Sefton Veterans Project helps Seaforth hero receive his father’s lost medals

A WAR hero from Seaforth has been formally presented with the medals of his father who served in the First World War.

Henry Edward Whetnall, 89, was joined by other veterans at the Bowersdale Centre where they were given medals in a touching ceremony attended by the Mayor of Sefton and MP Peter Dowd.

Henry, who served for his country during the 1939-45 period in a bomb disposal team in Palestine, has social media to thank for helping to reunite him with his father’s medals.

The Champion reported in February 2015 how the ex-serviceman was given his own medals which he had lost after getting help from Sefton Veteran’s Project.

The group then shared the story on social media and Henry’s distant cousin, Rita, who lives in America, spotted it while researching her own family tree and decided to get in touch.

She helped Henry locate his father’s medals and a presentation was held on Wednesday, March 2.

David Smith of Expect Ltd and Project Manager of the Sefton Veterans Project, said: “It was an incredible story last year. When Henry told us about his missing medals, we worked hard to track them down from the Ministry of Defence, and it was a very moving presentation.

“As soon as Rita got in touch, we knew we had to present Henry with his father’s original medals to give the honour and respect both men deserved.”

Sefton Veterans Project is delivered by the charity Expect Ltd, a charity providing services to people living with learning disability and mental health problems.

The project’s primary focus is the mental wellbeing of ex-service personnel and their families, and part of its work is to track down and reunite veterans with their missing medals.

Two other local veterans, Tess Cameron and Colin Johnson, joined Henry last week as they also received lost medals.

Tess, who served in the Royal Navy from 1943-46, was reunited with her Second World War General Service Medal and Colin, who served in the Royal Green Jackets, received the Long Service and Good Conduct medal, awarded after 18 years of service.

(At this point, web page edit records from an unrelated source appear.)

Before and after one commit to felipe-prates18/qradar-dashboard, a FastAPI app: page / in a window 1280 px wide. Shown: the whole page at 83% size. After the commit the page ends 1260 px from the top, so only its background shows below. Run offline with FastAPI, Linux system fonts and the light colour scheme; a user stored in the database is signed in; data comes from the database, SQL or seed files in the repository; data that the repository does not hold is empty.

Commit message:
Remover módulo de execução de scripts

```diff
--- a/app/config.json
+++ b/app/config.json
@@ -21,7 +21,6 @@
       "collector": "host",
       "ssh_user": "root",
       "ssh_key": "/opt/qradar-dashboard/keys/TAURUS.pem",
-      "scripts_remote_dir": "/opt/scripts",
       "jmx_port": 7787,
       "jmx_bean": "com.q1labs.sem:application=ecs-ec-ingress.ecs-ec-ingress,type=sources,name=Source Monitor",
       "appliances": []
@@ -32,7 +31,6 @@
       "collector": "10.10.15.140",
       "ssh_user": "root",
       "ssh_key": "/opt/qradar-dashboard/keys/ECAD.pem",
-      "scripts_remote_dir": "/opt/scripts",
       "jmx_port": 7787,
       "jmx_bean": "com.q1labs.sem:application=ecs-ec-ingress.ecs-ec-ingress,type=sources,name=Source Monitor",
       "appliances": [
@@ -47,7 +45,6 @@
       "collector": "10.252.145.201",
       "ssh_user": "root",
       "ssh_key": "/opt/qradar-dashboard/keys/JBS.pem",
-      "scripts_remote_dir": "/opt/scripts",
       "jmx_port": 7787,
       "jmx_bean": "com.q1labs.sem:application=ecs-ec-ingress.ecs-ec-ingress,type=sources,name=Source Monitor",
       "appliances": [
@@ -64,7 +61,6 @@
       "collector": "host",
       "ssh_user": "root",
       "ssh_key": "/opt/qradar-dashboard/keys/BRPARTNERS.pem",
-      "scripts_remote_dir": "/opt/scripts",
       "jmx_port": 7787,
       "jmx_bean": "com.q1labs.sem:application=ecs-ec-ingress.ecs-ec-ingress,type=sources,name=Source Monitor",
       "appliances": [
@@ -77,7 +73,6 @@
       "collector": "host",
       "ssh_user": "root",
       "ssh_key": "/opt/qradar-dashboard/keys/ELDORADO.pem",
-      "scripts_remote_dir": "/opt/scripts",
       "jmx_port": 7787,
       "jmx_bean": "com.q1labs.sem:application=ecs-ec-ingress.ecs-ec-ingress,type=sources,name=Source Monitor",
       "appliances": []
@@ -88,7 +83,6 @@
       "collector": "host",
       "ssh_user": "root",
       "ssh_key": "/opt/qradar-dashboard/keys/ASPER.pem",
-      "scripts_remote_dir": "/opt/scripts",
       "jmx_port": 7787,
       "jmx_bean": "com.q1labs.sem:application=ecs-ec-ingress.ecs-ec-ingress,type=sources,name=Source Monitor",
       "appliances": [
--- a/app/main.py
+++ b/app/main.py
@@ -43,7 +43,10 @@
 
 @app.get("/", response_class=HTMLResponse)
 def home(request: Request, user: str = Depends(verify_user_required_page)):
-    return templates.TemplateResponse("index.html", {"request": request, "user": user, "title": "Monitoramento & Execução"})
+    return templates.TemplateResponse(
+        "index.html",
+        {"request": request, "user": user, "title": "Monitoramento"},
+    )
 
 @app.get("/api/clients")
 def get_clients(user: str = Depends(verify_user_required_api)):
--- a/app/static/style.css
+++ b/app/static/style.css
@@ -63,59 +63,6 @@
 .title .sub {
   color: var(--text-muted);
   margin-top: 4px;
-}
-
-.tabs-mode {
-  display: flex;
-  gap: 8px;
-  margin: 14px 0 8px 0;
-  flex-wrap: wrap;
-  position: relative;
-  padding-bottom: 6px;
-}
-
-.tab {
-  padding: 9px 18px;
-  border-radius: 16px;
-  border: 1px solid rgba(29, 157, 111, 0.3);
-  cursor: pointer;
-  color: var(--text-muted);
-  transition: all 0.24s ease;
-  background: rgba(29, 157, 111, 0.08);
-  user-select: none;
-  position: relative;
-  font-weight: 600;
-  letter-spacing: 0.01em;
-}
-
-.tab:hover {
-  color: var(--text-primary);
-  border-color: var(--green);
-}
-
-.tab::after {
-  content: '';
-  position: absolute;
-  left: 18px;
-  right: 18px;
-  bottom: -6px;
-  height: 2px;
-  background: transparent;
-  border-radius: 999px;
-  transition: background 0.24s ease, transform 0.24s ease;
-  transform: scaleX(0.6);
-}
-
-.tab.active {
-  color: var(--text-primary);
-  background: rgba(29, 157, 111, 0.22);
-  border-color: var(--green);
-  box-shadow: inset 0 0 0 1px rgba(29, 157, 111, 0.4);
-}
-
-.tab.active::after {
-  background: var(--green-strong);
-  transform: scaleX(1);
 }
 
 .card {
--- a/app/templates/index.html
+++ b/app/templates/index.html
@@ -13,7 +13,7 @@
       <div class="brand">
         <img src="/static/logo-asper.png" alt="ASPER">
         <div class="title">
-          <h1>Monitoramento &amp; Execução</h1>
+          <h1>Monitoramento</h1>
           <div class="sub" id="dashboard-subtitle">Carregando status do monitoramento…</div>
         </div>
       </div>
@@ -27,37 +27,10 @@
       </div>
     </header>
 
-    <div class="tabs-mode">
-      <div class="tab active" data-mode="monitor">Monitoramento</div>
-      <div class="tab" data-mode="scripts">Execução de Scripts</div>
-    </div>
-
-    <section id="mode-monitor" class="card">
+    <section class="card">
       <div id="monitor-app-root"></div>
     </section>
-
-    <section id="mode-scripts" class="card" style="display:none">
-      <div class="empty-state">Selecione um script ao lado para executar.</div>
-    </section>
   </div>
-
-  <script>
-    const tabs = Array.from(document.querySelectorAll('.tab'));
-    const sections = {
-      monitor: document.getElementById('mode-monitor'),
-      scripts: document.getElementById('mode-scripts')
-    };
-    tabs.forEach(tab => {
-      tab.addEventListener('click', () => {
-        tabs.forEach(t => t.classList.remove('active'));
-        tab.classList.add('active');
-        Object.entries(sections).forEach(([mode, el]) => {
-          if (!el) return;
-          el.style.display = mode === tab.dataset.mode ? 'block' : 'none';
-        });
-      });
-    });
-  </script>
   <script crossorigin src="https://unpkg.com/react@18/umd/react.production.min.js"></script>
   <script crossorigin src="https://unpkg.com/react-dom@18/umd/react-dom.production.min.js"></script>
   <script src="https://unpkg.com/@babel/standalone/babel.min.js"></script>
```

David added: “Reuniting veterans with lost medals is just one aspect of our work.

“We believe it’s incredibly important to formally acknowledge these military honours.

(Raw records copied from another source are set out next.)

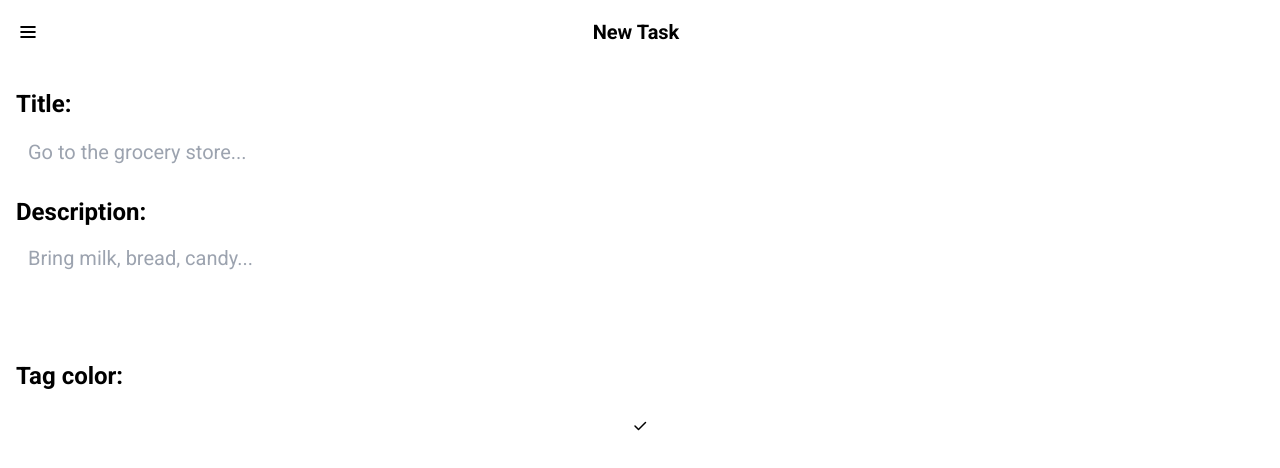
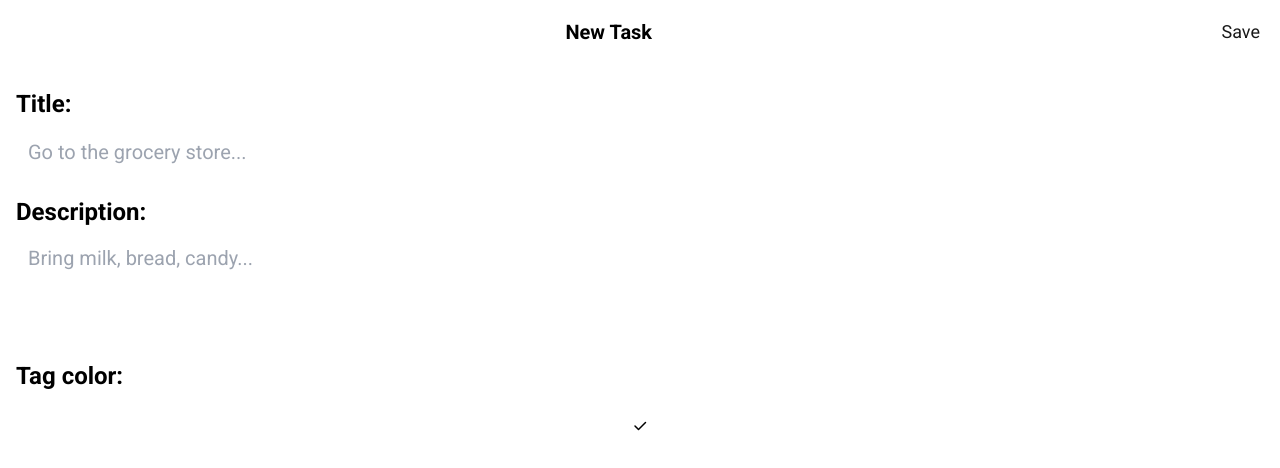
Before and after one commit to sph3/tasks-app, a React (Vite) app: page /tasks/new in a window 1280 px wide. Shown: the top 468 px of the page. Built offline with nearby package versions, Linux system fonts and the light colour scheme; no server answers; what @catppuccin/tailwindcss would draw is missing.

Commit message:
feat(buttons): start convertion of buttons to a single component

```diff
--- a/src/components/Button.tsx
+++ /dev/null
@@ -1,3 +0,0 @@
-export const Button = () => {
-  return <button>Button</button>;
-};
--- a/src/components/Header.tsx
+++ b/src/components/Header.tsx
@@ -1,7 +1,7 @@
-import { ArrowUUpLeft, List, Trash, X } from 'phosphor-react';
-import { useContext } from 'react';
+import { ReactNode, useContext } from 'react';
 import { MenuContext } from '../contexts/menu-context';
 import { Menu } from './Menu';
+import { SquareButton } from './SquareButton';
 
 type HeaderProps = {
   pageTitle:
@@ -11,9 +11,11 @@ type HeaderProps = {
     | 'Choose Your Theme'
     | 'Menu'
     | 'Not Found';
+  leftButton?: ReactNode | null;
+  rightButton?: ReactNode | null;
 };
 
-export const Header = ({ pageTitle }: HeaderProps) => {
+export const Header = ({ pageTitle, leftButton, rightButton }: HeaderProps) => {
   const { status: menuStatus, toggleMenu } = useContext(MenuContext);
 
   const handleClick = () => {
@@ -22,47 +24,17 @@ export const Header = ({ pageTitle }: HeaderProps) => {
     }
   };
 
-  let buttonIcon;
-
-  if (pageTitle === 'Task View') {
-    buttonIcon = <ArrowUUpLeft weight='bold' />;
-  } else if (menuStatus) {
-    pageTitle = 'Menu';
-    buttonIcon = <X weight='bold' />;
-  } else {
-    buttonIcon = <List weight='bold' />;
-  }
-
   return (
     <div>
       <div className='flex flex-row justify-between items-center text-center h-16 bg-ctp-mantle flex-wrap px-2'>
-        <div className=''>
-          <button
-            onClick={handleClick}
-            className='text-xl text-ctp-text bg-ctp-surface0 w-10 h-10 rounded-lg flex text-center
-            items-center justify-center outline-none hover:brightness-90 duration-100
-            focus:ring-ctp-overlay2 focus:ring-2'
-          >
-            {buttonIcon}
-          </button>
-        </div>
+        <div className=''>{leftButton}</div>
 
         <div className=''>
           <span className='font-bold text-xl text-ctp-text'>{pageTitle}</span>
         </div>
 
         <div>
-          {pageTitle === 'Task View' ? (
-            <button
-              className='text-xl text-ctp-red bg-ctp-red bg-opacity-10 w-10 h-10 rounded-lg flex text-center
-              items-center justify-center outline-none hover:bg-opacity-30 duration-100 focus:ring-ctp-red
-              focus:ring-2'
-            >
-              <Trash weight='bold' />
-            </button>
-          ) : (
-            <span className='text-xl mr-12'></span>
-          )}
+          <SquareButton color='blue' textColor='base' content='Save' />
         </div>
       </div>
       {menuStatus ? <Menu /> : ''}
--- /dev/null
+++ b/src/components/SquareButton.tsx
@@ -0,0 +1,32 @@
+import { ReactNode } from 'react';
+
+type SquareButtonProps = React.ComponentProps<'button'> & {
+  color: string;
+  textColor: string;
+  content: string | ReactNode;
+};
+
+export const SquareButton = ({
+  color,
+  textColor,
+  content,
+  onClick,
+}: SquareButtonProps) => {
+  return (
+    <button
+      onClick={onClick}
+      className={`text-ctp-${textColor} bg-ctp-${color} min-w-[2.5rem] ${
+        typeof content === 'string' ? 'px-3' : ''
+      } h-10 rounded-lg flex text-center
+        opacity-90
+        items-center justify-center outline-none hover:opacity-100 duration-100
+        focus:ring-ctp-text focus:ring-2`}
+    >
+      <span
+        className={`${typeof content === 'string' ? 'text-lg' : 'text-xl'}`}
+      >
+        {content}
+      </span>
+    </button>
+  );
+};
--- a/src/pages/Main.tsx
+++ b/src/pages/Main.tsx
@@ -1,12 +1,22 @@
+import { List } from 'phosphor-react';
 import { Footer } from '../components/Footer';
 import { Greeting } from '../components/Greeting';
 import { Header } from '../components/Header';
+import { SquareButton } from '../components/SquareButton';
 import { TaskList } from '../components/TaskList';
 
 export const Main = () => {
+  const leftButton = (
+    <SquareButton
+      color='surface0'
+      textColor='text'
+      content={<List weight='bold' />}
+    />
+  );
+
   return (
     <>
-      <Header pageTitle='Your Tasks' />
+      <Header leftButton={leftButton} pageTitle='Your Tasks' />
       <div className='lg:px-24 p-4 mt-2 flex flex-col gap-4 pb-28'>
         <Greeting />
         <TaskList />
```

“It’s bringing back pride, recognising those who risked their lives, and not forgetting theirs and their fallen comrades’ sacrifices.”

The medals were presented by Commodore Gary Doyle, a senior Royal Navy officer and the new regional commander for Northern England and the Isle of Man.